Control and standardisation are two difficult goals to achieve in printing, especially when it relates color. In each of the printing processes there are more than 150 variables, and every variable ultimately affects ink transfer to the substrate – hence a great need for process standardization.
Robert Y Chung the author of one of the latest books on the subject Printing-Process Control and Standardization has over 36 years of teaching experience at the Rochester Institute of Technology. He unfolds the history of colour management and process standardisation to the present and gives a thorough explanation of various ways it has, and can, be achieved.
The book starts with explanations of densitometry, colorimetry, ICC color management before the explanation on standards.
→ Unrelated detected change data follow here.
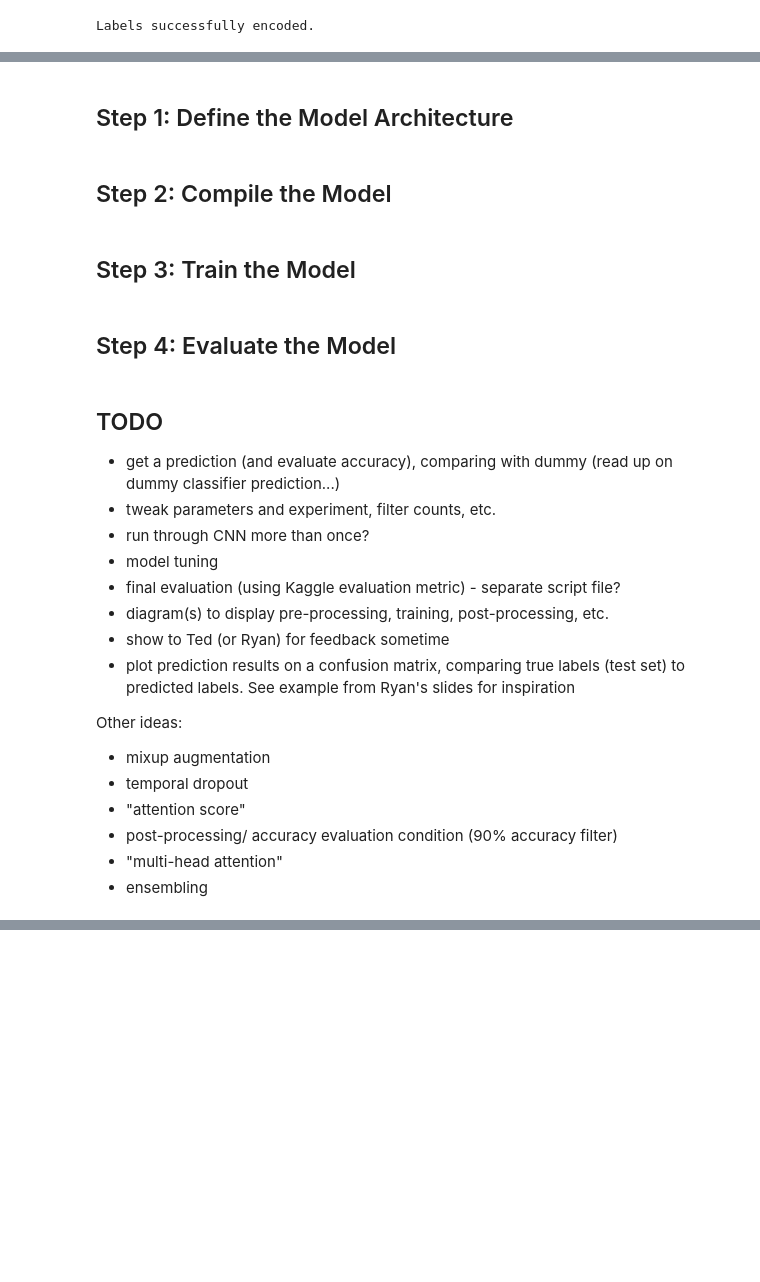
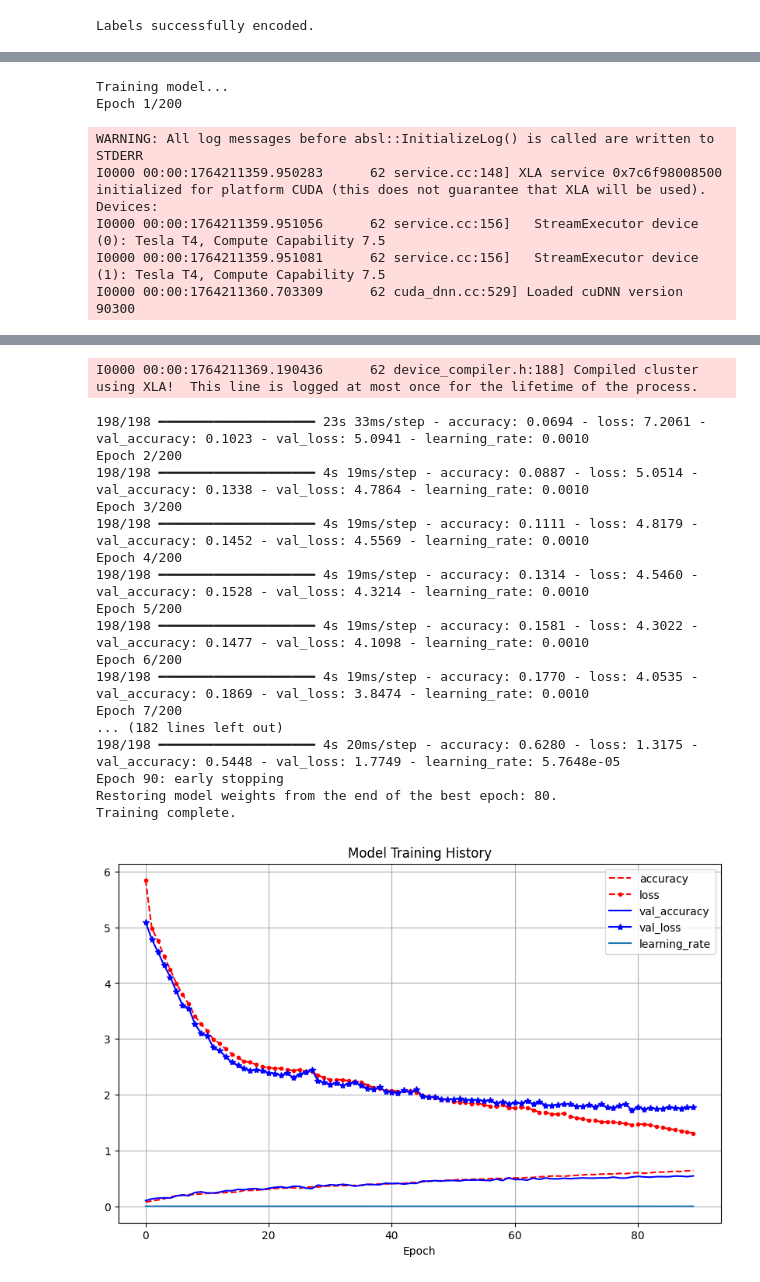
Before and after one commit to tomragus/CMI-Behavior-Detection-1D-CNN, a Jupyter notebook: Jupyter/DRAFT--training_IMU_only.ipynb, the cells around one changed output, grey strips where cells are left out. Saved outputs shown, nothing was run; the diff lists cells and outputs as text; code cells hidden in the pictures; blank space fills up the shorter version.

```diff
--- a/Jupyter/DRAFT--training_IMU_only.ipynb
+++ b/Jupyter/DRAFT--training_IMU_only.ipynb
@@ -324,27 +229,23 @@ Error:
-# %% [markdown]
-## Step 1: Define the Model Architecture
-# %% [markdown]
-## Step 2: Compile the Model
-# %% [markdown]
-## Step 3: Train the Model
-# %% [markdown]
-## Step 4: Evaluate the Model
-# %% [markdown]
-## TODO
-
-- get a prediction (and evaluate accuracy), comparing with dummy (read up on dummy classifier prediction...)
-- tweak parameters and experiment, filter counts, etc.
-- run through CNN more than once?
-- model tuning
-- final evaluation (using Kaggle evaluation metric) - separate script file?
-- diagram(s) to display pre-processing, training, post-processing, etc.
-- show to Ted (or Ryan) for feedback sometime
-- plot prediction results on a confusion matrix, comparing true labels (test set) to predicted labels. See example from Ryan's slides for inspiration
-
-Other ideas:
-- mixup augmentation
-- temporal dropout
-- "attention score"
-- post-processing/ accuracy evaluation condition (90% accuracy filter)
-- "multi-head attention"
-- ensembling
+# %%
+# define early stopping and reduce learning rate on plateau
+early_stopping = EarlyStopping(monitor='val_loss', patience=10, restore_best_weights=True, verbose=1)
+reduce_lr = ReduceLROnPlateau(monitor='val_loss', factor=0.7, patience=3, min_lr=1e-7, verbose=1)
+
+# train model!!!
+print("Training model...")
+history = model.fit(train_padded, y_train_encoded, epochs=200, batch_size=32, validation_data=(val_padded, y_val_encoded), callbacks=[early_stopping, reduce_lr])
+print("Training complete.")
+
+# plot train/val accuracy/loss
+history_df = pd.DataFrame(history.history)
+history_df.plot(figsize=(10, 6), grid=True, xlabel="Epoch", style=["r--", "r--.", "b-", "b-*"])
+plt.title("Model Training History")
+plt.show()
+# %% [output]
+Training model...
+Epoch 1/200
+WARNING: All log messages before absl::InitializeLog() is called are written to STDERR
+I0000 00:00:1764211359.950283      62 service.cc:148] XLA service 0x7c6f98008500 initialized for platform CUDA (this does not guarantee that XLA will be used). Devices:
+I0000 00:00:1764211359.951056      62 service.cc:156]   StreamExecutor device (0): Tesla T4, Compute Capability 7.5
+I0000 00:00:1764211359.951081      62 service.cc:156]   StreamExecutor device (1): Tesla T4, Compute Capability 7.5
+I0000 00:00:1764211360.703309      62 cuda_dnn.cc:529] Loaded cuDNN version 90300
@@ -350,0 +253,19 @@ Other ideas:
+I0000 00:00:1764211369.190436      62 device_compiler.h:188] Compiled cluster using XLA!  This line is logged at most once for the lifetime of the process.
+198/198 ━━━━━━━━━━━━━━━━━━━━ 23s 33ms/step - accuracy: 0.0694 - loss: 7.2061 - val_accuracy: 0.1023 - val_loss: 5.0941 - learning_rate: 0.0010
+Epoch 2/200
+198/198 ━━━━━━━━━━━━━━━━━━━━ 4s 19ms/step - accuracy: 0.0887 - loss: 5.0514 - val_accuracy: 0.1338 - val_loss: 4.7864 - learning_rate: 0.0010
+Epoch 3/200
+198/198 ━━━━━━━━━━━━━━━━━━━━ 4s 19ms/step - accuracy: 0.1111 - loss: 4.8179 - val_accuracy: 0.1452 - val_loss: 4.5569 - learning_rate: 0.0010
+Epoch 4/200
+198/198 ━━━━━━━━━━━━━━━━━━━━ 4s 19ms/step - accuracy: 0.1314 - loss: 4.5460 - val_accuracy: 0.1528 - val_loss: 4.3214 - learning_rate: 0.0010
+Epoch 5/200
+198/198 ━━━━━━━━━━━━━━━━━━━━ 4s 19ms/step - accuracy: 0.1581 - loss: 4.3022 - val_accuracy: 0.1477 - val_loss: 4.1098 - learning_rate: 0.0010
+Epoch 6/200
+198/198 ━━━━━━━━━━━━━━━━━━━━ 4s 19ms/step - accuracy: 0.1770 - loss: 4.0535 - val_accuracy: 0.1869 - val_loss: 3.8474 - learning_rate: 0.0010
+Epoch 7/200
+... (182 lines left out)
+198/198 ━━━━━━━━━━━━━━━━━━━━ 4s 20ms/step - accuracy: 0.6280 - loss: 1.3175 - val_accuracy: 0.5448 - val_loss: 1.7749 - learning_rate: 5.7648e-05
+Epoch 90: early stopping
+Restoring model weights from the end of the best epoch: 80.
+Training complete.
+[figure, added]
```
Also changed, not shown: parts of 19 cells of this notebook.
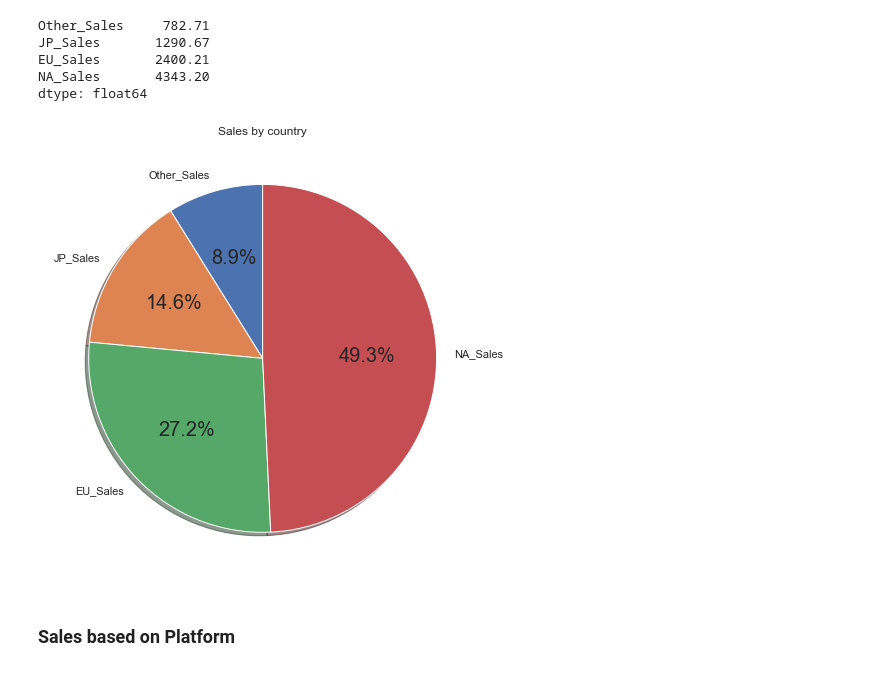
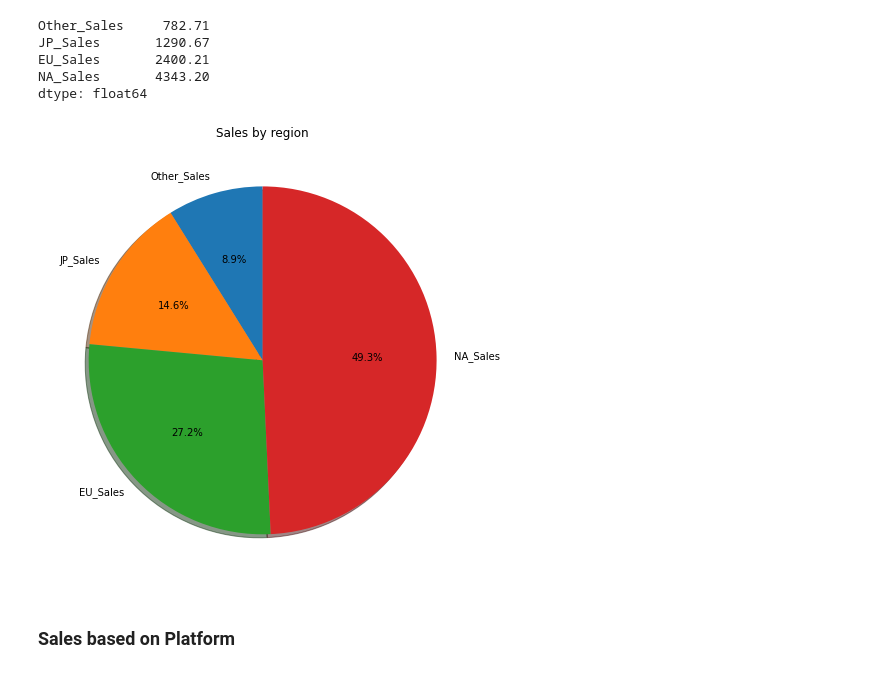
Before and after one commit to migueldf/data-storytelling, a Jupyter notebook: main.ipynb, the cells around one changed output. Drawn from its saved outputs; the diff is of its cells as text; code cells hidden in the pictures.

```diff
--- a/main.ipynb
+++ b/main.ipynb
@@ -188,17 +244,16 @@ dtype: float64
 # %%
 plt.figure(figsize=(15,8))
 
 pie_values = sales_by_country.tolist()
 pie_labels = sales_by_country.index.values.tolist()
 
 plt.pie(pie_values, labels=pie_labels, autopct='%1.1f%%', shadow=True, startangle=90)
 
-plt.title("Sales by country")
-plt.rcParams.update({'font.size': 20})
+plt.title("Sales by region")
 
 plt.show()
 # %% [output]
-[figure, old version]
+[figure, new version]
 # %% [markdown]
 ### Sales based on Platform
 # %%
```
Also changed, not shown: parts of 14 cells of this notebook, 1 other file.
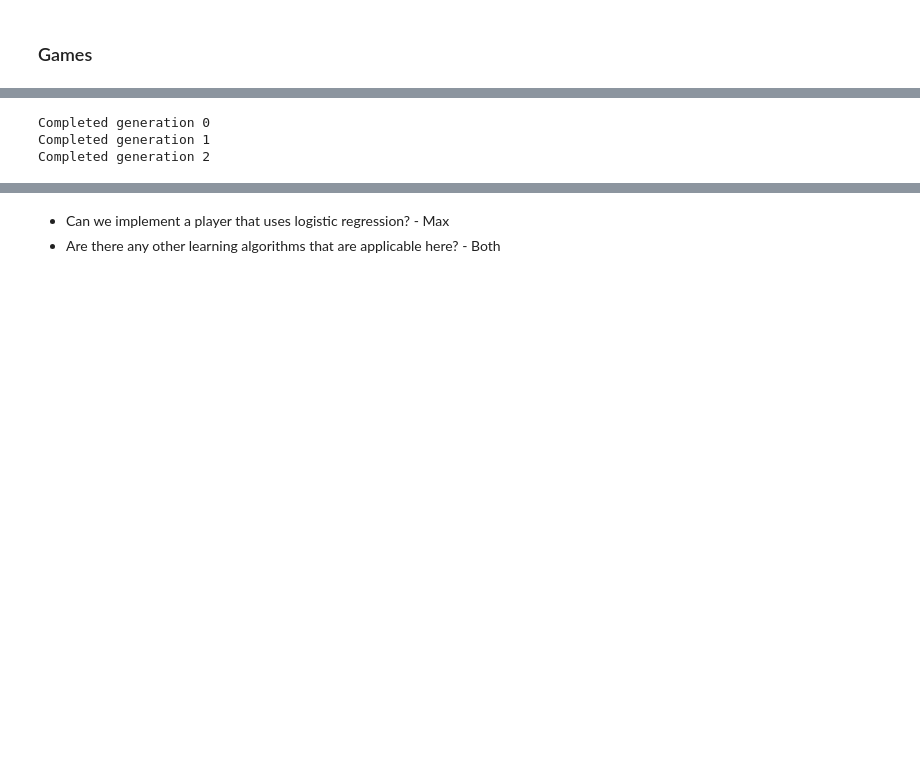
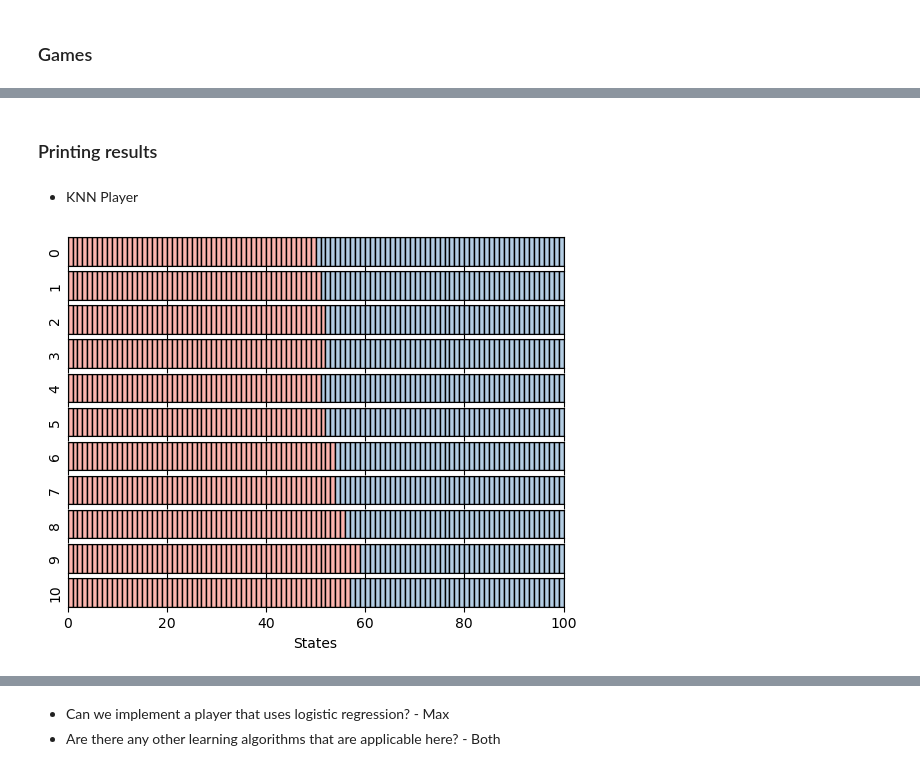
Before and after one commit to maxb00/Emergence-of-Vagueness, a Jupyter notebook: lichtman.ipynb, the cells around one changed output, grey strips where cells are left out. Drawn from its saved outputs; the diff is of its cells as text; code cells hidden in the pictures; blank space fills up the shorter version.

```diff
--- a/lichtman.ipynb
+++ b/lichtman.ipynb
@@ -177,3 +192,13 @@ class MLPPlayer(Player):
             plt.savefig(filename)
         else:
             plt.show()
+# %%
+def show_history(player_stack):
+    _, axes = plt.subplots(nrows=len(player_stack)-1, sharex=True)
+
+    for i, player in enumerate(player_stack[:-1]):
+        axes[i] = player.plot_strategy(axes[i])
+        axes[i].set_ylabel(i)
+
+    plt.xlabel("States")
+    plt.show()
@@ -185 +218,20 @@ generations = 3
 inital_policy = np.array([1 if i < 50 else 2 for i in range(100)], dtype=np.int64)
+# %%
+P0 = Player(policy=inital_policy)
+P1 = Player()
+K_player_stack = [P0, P1]
+
+# learn loop
+for gen in range(generations):
+    learner = K_player_stack.pop()
+    teacher = K_player_stack.pop()
+
+    examples = teacher.poll(40)
+    learner.learn(examples, 3)
+
+    next_gen = Player()
+    K_player_stack.append(teacher)
+    K_player_stack.append(learner)
+    K_player_stack.append(next_gen)
+
+    print("Completed generation " + str(gen))
@@ -213,25 +279,8 @@ Completed generation 2
-# %%
-P0 = MLPPlayer(policy=inital_policy)
-P1 = MLPPlayer()
-player_stack = [P0, P1]
-
-# learn loop
-for gen in range(generations):
-    learner = player_stack.pop()
-    teacher = player_stack.pop()
-
-    examples = teacher.poll(40)
-    learner.learn(examples, 0.75)
-
-    next_gen = MLPPlayer()
-    player_stack.append(teacher)
-    player_stack.append(learner)
-    player_stack.append(next_gen)
-
-    print("Completed generation " + str(gen))
-
-# after learning, look in player stack for history.
-# %% [output]
-Completed generation 0
-Completed generation 1
-Completed generation 2
+# %% [markdown]
+### Printing results
+# %% [markdown]
+* KNN Player
+# %%
+show_history(K_player_stack)
+# %% [output]
+[figure, added]
```
Also changed, not shown: parts of 15 cells of this notebook.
Chung explains that there are the following categories of standards around the world and also explains how they differ but are trying to achieve the same basic reproduction criteria established now and over the past 100 years.
1. Industry level, e.g., SWOP, GRACoL, G7 (USA0, Fogra, bvdm (Germany), Ugra (Switzerland), BPIF (UK)
2. National level, ANSI, CGATS in USA
3. International level, ISO / TC130
The ISO / TC 130 (which the Bureau of Indian Standards MSD 6 interacts with), has eleven working groups, and each standard goes thorough seven stages from initiation to final publication.
To implement the standards, ‘conformity of print production’ is required based on statistical process control. This process has to be based on deviation from standards as well as production variation. The difference between the two is nicely explained in the book. Material testing, process standardization, and personnel training are key factors to be successful in these efforts. However, it is stated that there has been a decline in the number color process standards certified printers globally, and certification is basically driven by the print buyers if they insist. The current total number of certified printers are around 3,000 globally. Following are the present certification bodies worldwide –
Brazil – ABTG
France – UNIC
Germany – bvdm, Fogra, Heidelberg ISO 12647-2
Italy – CertiPrint, cmyQ
Japan – JPMA
Netherland – SCGM
Sweden – CGP
Switzerland – Ugra
UK – PMC, BPIF, Mellowcolour
USA – G7, PSA, GMI, X-Rite Pantone
The book also explains how the projects are undertaken at the RIT and this should be of great interest to the print faculty as well as students all over the world. The book is highly recommended for every one involved in graphic arts and printing activities.
Kiran Prayagi can be reached at firstname.lastname@example.org